    It is not so much about who is to blame here, but how to solve the problem. It is not unique to the Dodgers that players tend to hide the early signs of injury, and spotting them from the naked eye is often easier said than done. The solution to this part of the problem is to teach the players not to be fearful of these early signs. If these signs (aka soreness, cramping, tightness) are respected by the players as an early indication that some flaw exists, and can even be corrected, they might fess up to the appropriate staff more immediately. Cramping and tightness, is, in actuality, an overactive muscle (a muscle over-stimulated by neural input) or a muscle that is firing improperly because it is chronically in an elongated position (aka, inefficient). The muscle just needs to be re-educated and the proper muscles for the task must become more active (or receive more input from the brain). Or, the muscle just needs to be repositioned into a proper, efficient, starting position. If this process is corrected at the first signs, the actual damage (“strain”) can be prevented. It’s nothing to hide, folks. Stop being afraid!

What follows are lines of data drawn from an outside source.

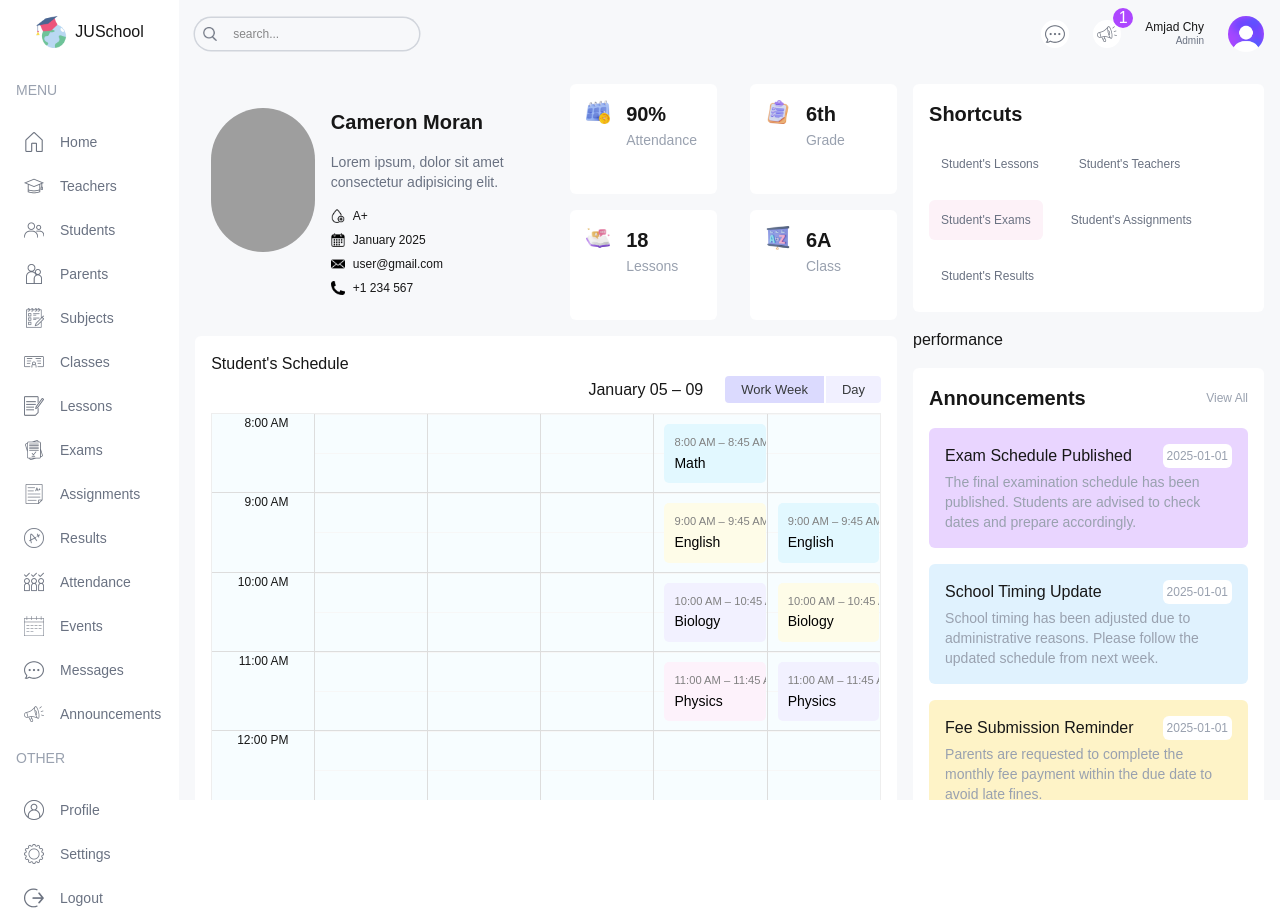
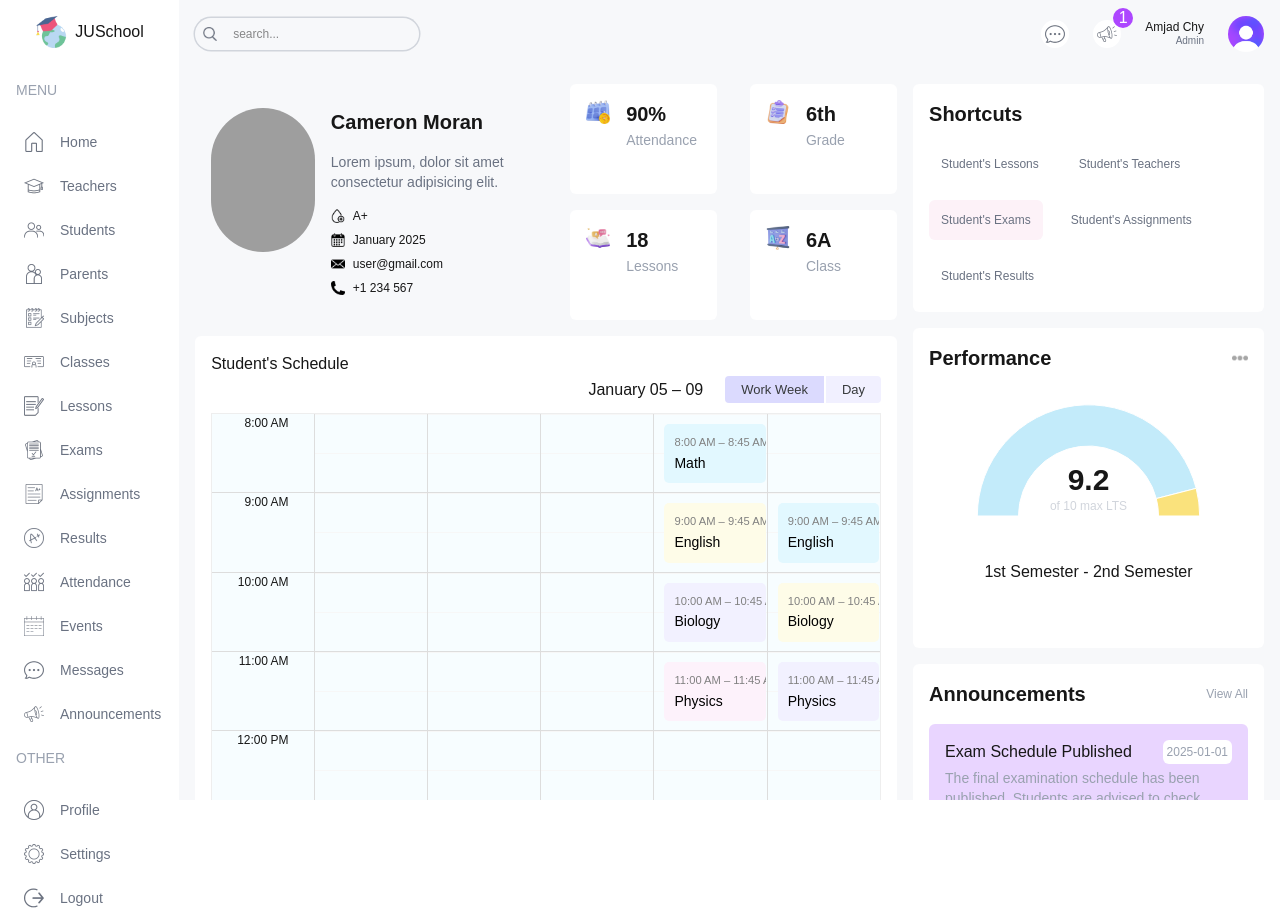
Before and after one commit to AmjadChowdhury/school-management-dash, a Next.js app: page /list/students/1 in a window 1280 px wide. Built offline with nearby package versions, Linux system fonts and the light colour scheme; grey boxes are pictures that could not be loaded.

Commit message:
Add performance charts for students and teachers

```diff
--- a/src/components/Performance.tsx
+++ b/src/components/Performance.tsx
@@ -1,11 +1,40 @@
-import React from 'react';
+"use client";
+import Image from "next/image";
+import { PieChart, Pie, Sector, Cell, ResponsiveContainer } from "recharts";
+
+const data = [
+  { name: "Group A", value: 92, fill: "#C3EBFA" },
+  { name: "Group B", value: 8, fill: "#FAE27C" },
+];
 
 const Performance = () => {
-    return (
-        <div>
-            performance
-        </div>
-    );
+  return (
+    <div className="bg-white p-4 rounded-md h-80 relative">
+      <div className="flex items-center justify-between">
+        <h1 className="text-xl font-semibold">Performance</h1>
+        <Image src="/moreDark.png" alt="" width={16} height={16} />
+      </div>
+      <ResponsiveContainer width="100%" height="100%">
+        <PieChart>
+          <Pie
+            dataKey="value"
+            startAngle={180}
+            endAngle={0}
+            data={data}
+            cx="50%"
+            cy="50%"
+            innerRadius={70}
+            fill="#8884d8"
+          />
+        </PieChart>
+      </ResponsiveContainer>
+      <div className="absolute top-1/2 left-1/2 transform -translate-x-1/2 -translate-y-1/2 text-center">
+        <h1 className="text-3xl font-bold">9.2</h1>
+        <p className="text-xs text-gray-300">of 10 max LTS</p>
+      </div>
+      <h2 className="font-medium absolute bottom-16 left-0 right-0 m-auto text-center">1st Semester - 2nd Semester</h2>
+    </div>
+  );
 };
 
 export default Performance;
```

    I do agree that there is an overall misconception of what an appropriate warm up is, across the board. I also couldn’t agree more that greater emphasis could be placed on screening for injury risk BEFORE they occur. Most non-traumatic injuries occur as the body (and brain) attempt to overcome asymmetry Though difficult to the untrained eye to see some indicators of injury risk, there are specific tests that can be done to determine the symmetry of an athlete, both structurally and functionally (neuromuscularly). Better still, these asymmetries are fixable! Imagine if there was a system in place that had each player evaluated (and corrected) prior to Spring Training, and periodically throughout the year, REGARDLESS of any actual symptoms. As a Postural Restoration Certified therapist, I have successfully utilized such a system with both amateur and professional athletes. Not only do injuries remain minimal with these athletes, but performance parameters have also increased. Work smarter, not harder.

    • LasordasLair

      Anyway you could get a job with the Dodger training staff? You seem to know what you’re talking about.

      • Kristen Spencer

        Thanks! I’m not sure about the Training Staff, but I could certainly be utilized as an Injury Prevention Specialist. I don’t know if any other teams have anything like that in place, but it sure makes sense!

        • LasordasLair

          Yeah, I mean Stacie, myself and the rest of the staff here are obviously not doctors, or trainers. We know nothing about that stuff. But it’s frustrating to see all of these injuries constantly popping up. The Dodgers have had more injuries than most teams over the last few seasons, 2012 and 2013 have been the worst with that. There has to be something the medical and training staff are not doing, or doing wrong. Maybe you could lend your expertise?

          • Kristen Spencer

            I can definitely relate to your frustration. As a Dodger fan and medical professional who works with athletes (to include other MLB players) every day, it is extremely frustrating to sit and watch all the injuries add up when you honestly feel you can help… and do help others with the same injuries and tendencies toward injuries successfully. I feel strongly that adding a PRI certified professional to the medical team as an injury prevention consultant is a start in the right direction. I am more than willing to help in any way I can, and to talk to anyone who will listen!

          • Stacie Wheeler

            Thanks for your insightful comments, Kristen. Injury prevention should definitely be an aspect for the Dodgers to improve upon and invest time and money into.